— WHAT IS BEING ASKED —
State the number of lines in these records holding "docs". Say nothing more.

— LISTED RECORDS —

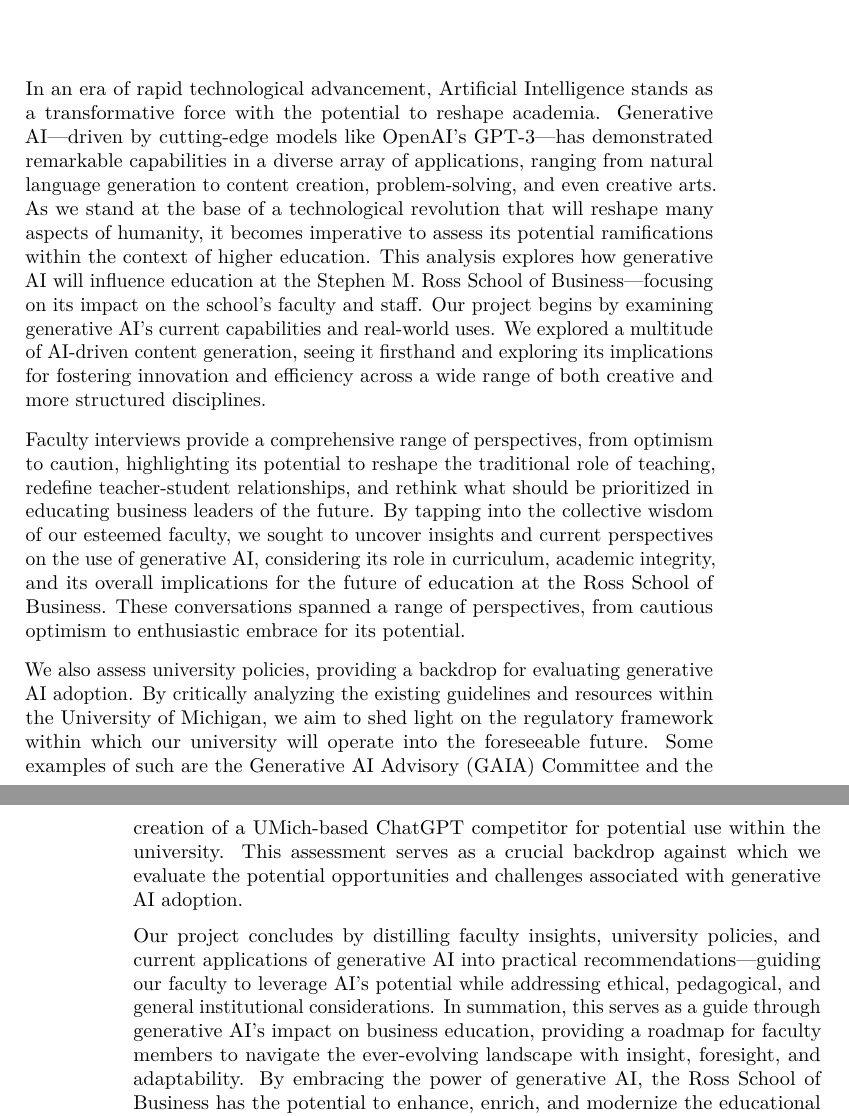
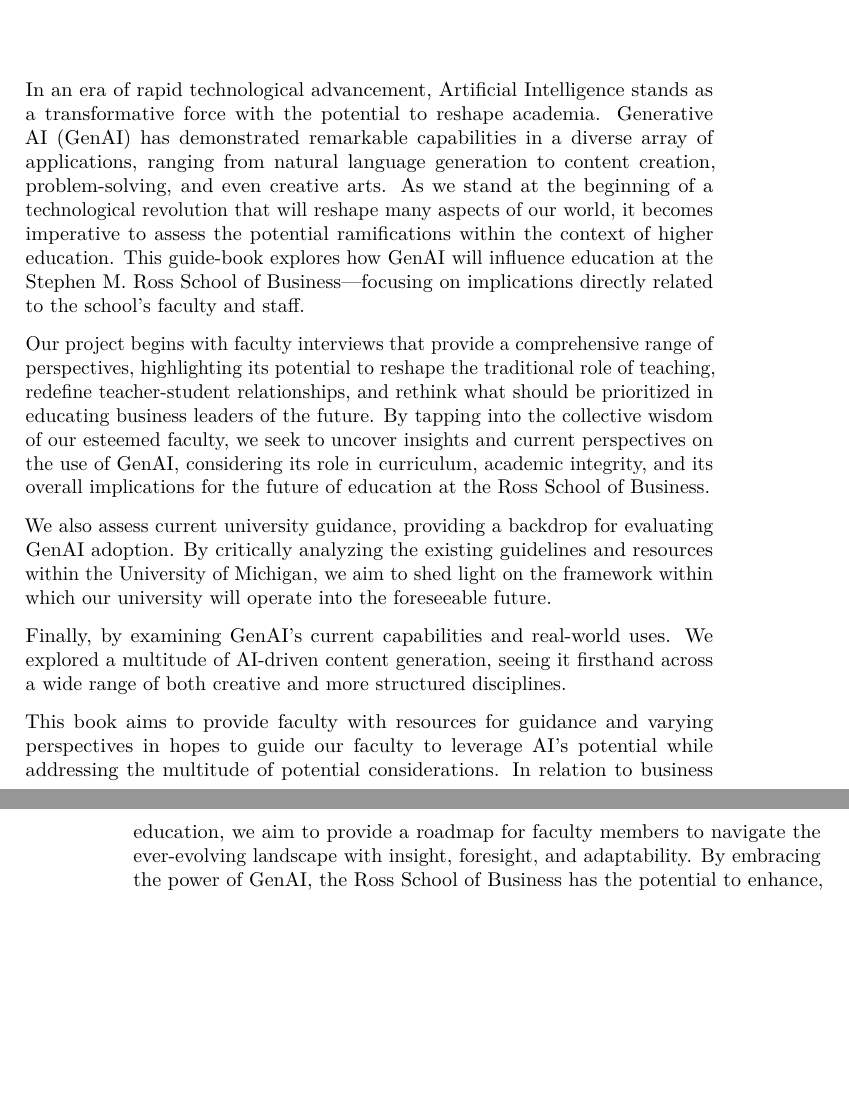
Before and after one commit to fmchedid/RFacultyAI, a LaTeX thesis (docs/_main.tex): two parts of pages 5 and 6 of 28, joined at a grey line, cut so that both start at the same text, the shorter picture padded with empty space. Compiled offline with pdfLaTeX.

Commit message:
Intro revised

```diff
--- a/docs/_main.tex
+++ b/docs/_main.tex
@@ -92,13 +92,15 @@
 \hypertarget{introduction}{%
 \chapter{Introduction}\label{introduction}}
 
-In an era of rapid technological advancement, Artificial Intelligence stands as a transformative force with the potential to reshape academia. Generative AI---driven by cutting-edge models like OpenAI's GPT-3---has demonstrated remarkable capabilities in a diverse array of applications, ranging from natural language generation to content creation, problem-solving, and even creative arts. As we stand at the base of a technological revolution that will reshape many aspects of humanity, it becomes imperative to assess its potential ramifications within the context of higher education. This analysis explores how generative AI will influence education at the Stephen M. Ross School of Business---focusing on its impact on the school's faculty and staff. Our project begins by examining generative AI's current capabilities and real-world uses. We explored a multitude of AI-driven content generation, seeing it firsthand and exploring its implications for fostering innovation and efficiency across a wide range of both creative and more structured disciplines.
+In an era of rapid technological advancement, Artificial Intelligence stands as a transformative force with the potential to reshape academia. Generative AI (GenAI) has demonstrated remarkable capabilities in a diverse array of applications, ranging from natural language generation to content creation, problem-solving, and even creative arts. As we stand at the beginning of a technological revolution that will reshape many aspects of our world, it becomes imperative to assess the potential ramifications within the context of higher education. This guide-book explores how GenAI will influence education at the Stephen M. Ross School of Business---focusing on implications directly related to the school's faculty and staff.
 
-Faculty interviews provide a comprehensive range of perspectives, from optimism to caution, highlighting its potential to reshape the traditional role of teaching, redefine teacher-student relationships, and rethink what should be prioritized in educating business leaders of the future. By tapping into the collective wisdom of our esteemed faculty, we sought to uncover insights and current perspectives on the use of generative AI, considering its role in curriculum, academic integrity, and its overall implications for the future of education at the Ross School of Business. These conversations spanned a range of perspectives, from cautious optimism to enthusiastic embrace for its potential.
+Our project begins with faculty interviews that provide a comprehensive range of perspectives, highlighting its potential to reshape the traditional role of teaching, redefine teacher-student relationships, and rethink what should be prioritized in educating business leaders of the future. By tapping into the collective wisdom of our esteemed faculty, we seek to uncover insights and current perspectives on the use of GenAI, considering its role in curriculum, academic integrity, and its overall implications for the future of education at the Ross School of Business.
 
-We also assess university policies, providing a backdrop for evaluating generative AI adoption. By critically analyzing the existing guidelines and resources within the University of Michigan, we aim to shed light on the regulatory framework within which our university will operate into the foreseeable future. Some examples of such are the Generative AI Advisory (GAIA) Committee and the creation of a UMich-based ChatGPT competitor for potential use within the university. This assessment serves as a crucial backdrop against which we evaluate the potential opportunities and challenges associated with generative AI adoption.
+We also assess current university guidance, providing a backdrop for evaluating GenAI adoption. By critically analyzing the existing guidelines and resources within the University of Michigan, we aim to shed light on the framework within which our university will operate into the foreseeable future.
 
-Our project concludes by distilling faculty insights, university policies, and current applications of generative AI into practical recommendations---guiding our faculty to leverage AI's potential while addressing ethical, pedagogical, and general institutional considerations. In summation, this serves as a guide through generative AI's impact on business education, providing a roadmap for faculty members to navigate the ever-evolving landscape with insight, foresight, and adaptability. By embracing the power of generative AI, the Ross School of Business has the potential to enhance, enrich, and modernize the educational experience of current and future students.
+Finally, by examining GenAI's current capabilities and real-world uses. We explored a multitude of AI-driven content generation, seeing it firsthand across a wide range of both creative and more structured disciplines.
+
+This book aims to provide faculty with resources for guidance and varying perspectives in hopes to guide our faculty to leverage AI's potential while addressing the multitude of potential considerations. In relation to business education, we aim to provide a roadmap for faculty members to navigate the ever-evolving landscape with insight, foresight, and adaptability. By embracing the power of GenAI, the Ross School of Business has the potential to enhance, enrich, and modernize the educational experience of current and future students.
 
 \hypertarget{about-us}{%
 \chapter{About Us}\label{about-us}}
```
Also changed, not shown: 3 other files.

— EXERCISE RESULT —
3